Joey Chestnut, Professional Eater

“I was so shy eating in front of people. It was so awkward.”

It wasn’t like I grew up wanting to be a competitive eater at all. Not like a lot of people, like football players, famous ­people — they knew that that’s what they wanted to do when they were young. I was 21, and I was in college, and I’d eat real healthy during the week, and then on the weekends I would reward myself and I’d just go to town on whatever my parents had in the fridge. And my little brother would be like, “Hey.” And so it was actually him that begged me to do my first contest. The first one was lobster. Yeah, he signed me up for like three contests, and then finally I went to one. The only reason I went to the contest in Reno was there was gambling. Then I fell in love with it.

I didn’t win. I was awful my first time. I was so shy eating in front of people. It was so awkward. But my next contest I bought a bunch of my family out, and I won that one. I remember I almost barfed because my mom, at the end of the contest, she yelled out, “Do it for Mama!” Everybody laughed. It was one of the closest I’ve ever been to barfing.

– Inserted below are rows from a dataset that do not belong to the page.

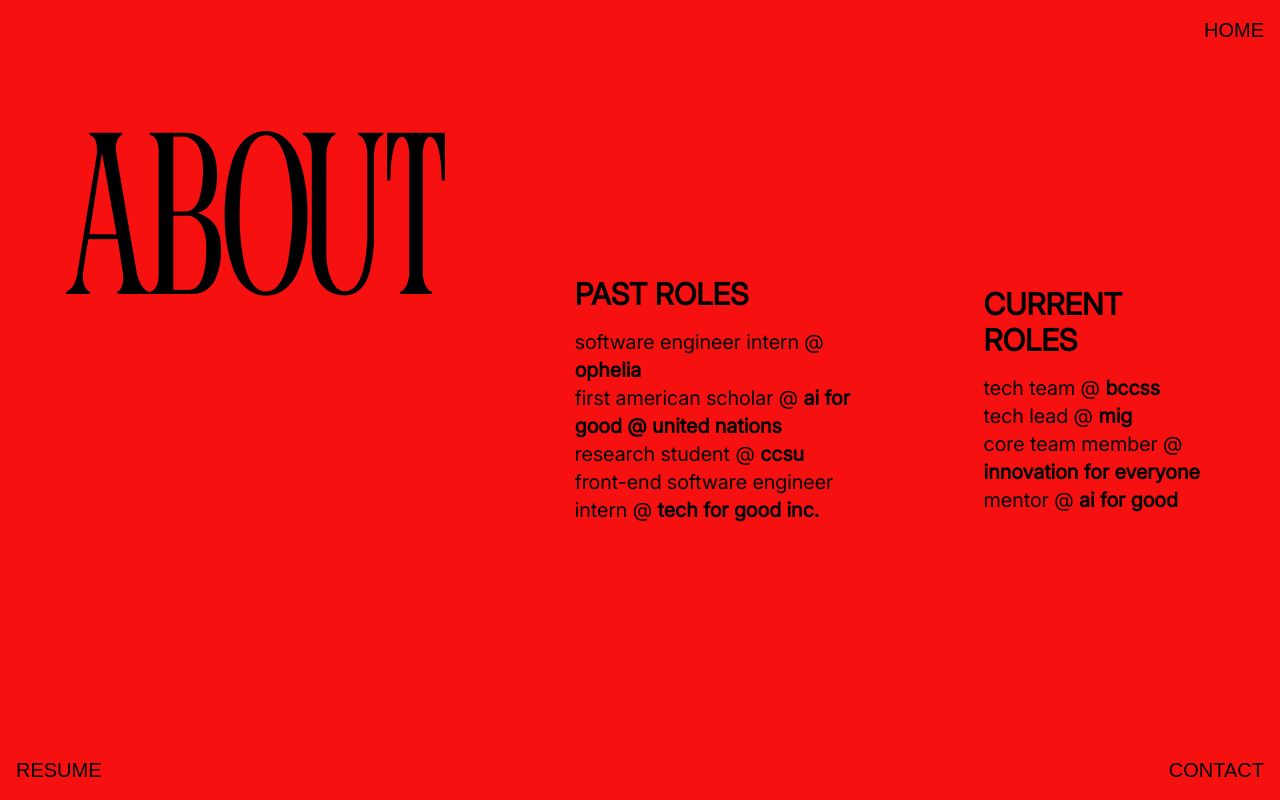
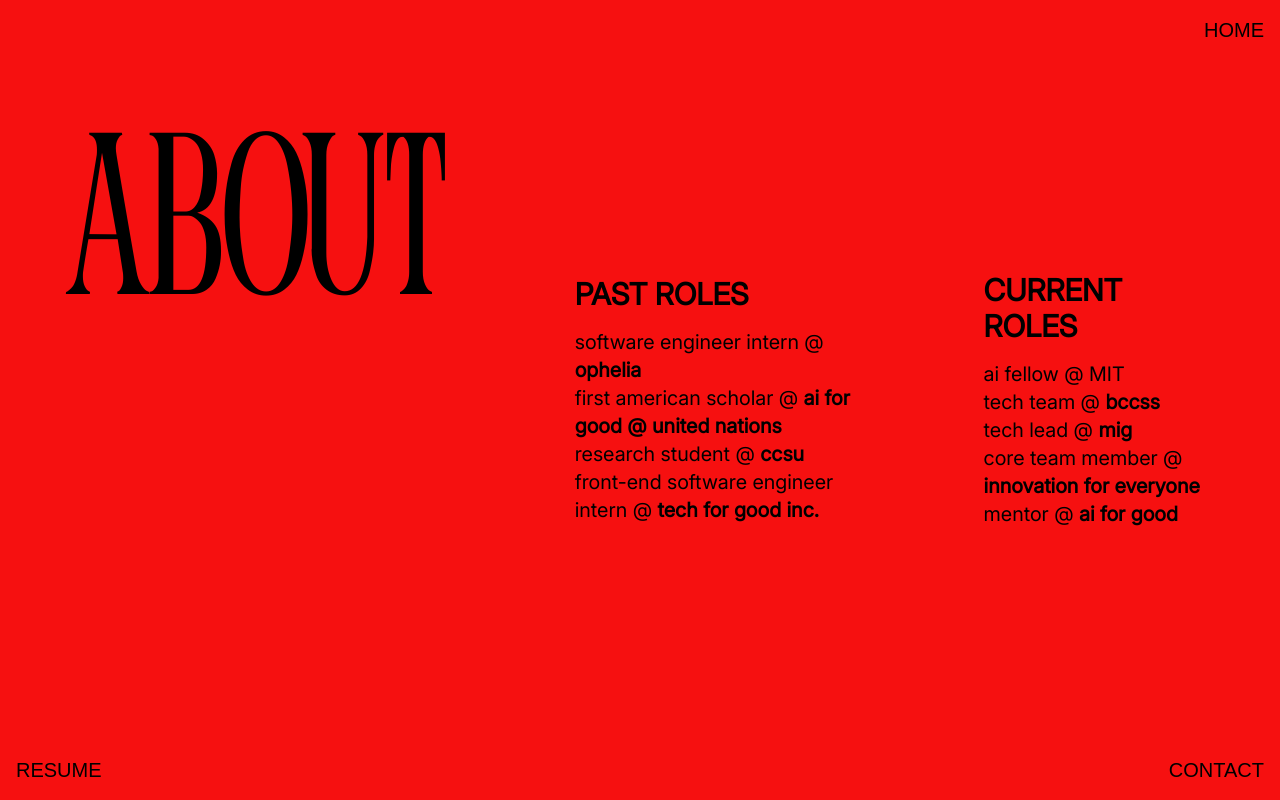
Before and after one commit to taliakusmirek/myportfolio, a Next.js app in the folder myportfolio/: page /about in a window 1280 px wide. Built offline with nearby package versions, Linux system fonts and the light colour scheme; a web font is replaced by a local one.

Commit message:
Update page.tsx

```diff
--- a/myportfolio/src/app/about/page.tsx
+++ b/myportfolio/src/app/about/page.tsx
@@ -98,6 +98,7 @@ useEffect(() => {
         <section className="section flex flex-col justify-center items-start text-left px-16 min-w-screen">
           <h2 className="text-3xl font-bold font-Inter">CURRENT ROLES</h2>
           <p className="mt-4 text-xl font-Inter">
+            ai fellow @ <a href="https://www.breakthroughtech.org/">MIT</a><br />
             tech team @ <a href="https://bc.campuslabs.com/engage/organization/computer-science-society" target="_blank" className="font-bold no-underline">bccss</a><br />
             tech lead @ <a href="https://bcmig.onrender.com/" target="_blank" className="font-bold no-underline">mig</a><br />
             core team member @ <a href="https://www.innoforeveryone.org/" target="_blank" className="font-bold no-underline">innovation for everyone</a><br />
```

That was when I started to think about my body—the contest was more than just eating. It’s the actual preparation. I usually won the contest by preparing for it. I can tell how ready I am. For instance, that second contest was deep-fried asparagus. I learned how to, I managed to make deep-fried asparagus at home, and that started it building into other things. Because part of my whole training was knowing my body, what it would tolerate. And that was the first time I practiced. And then once you practice — it’s kind of like learning. Every time you learn you can do something, you can go a little bit faster next time. And I was able to push myself.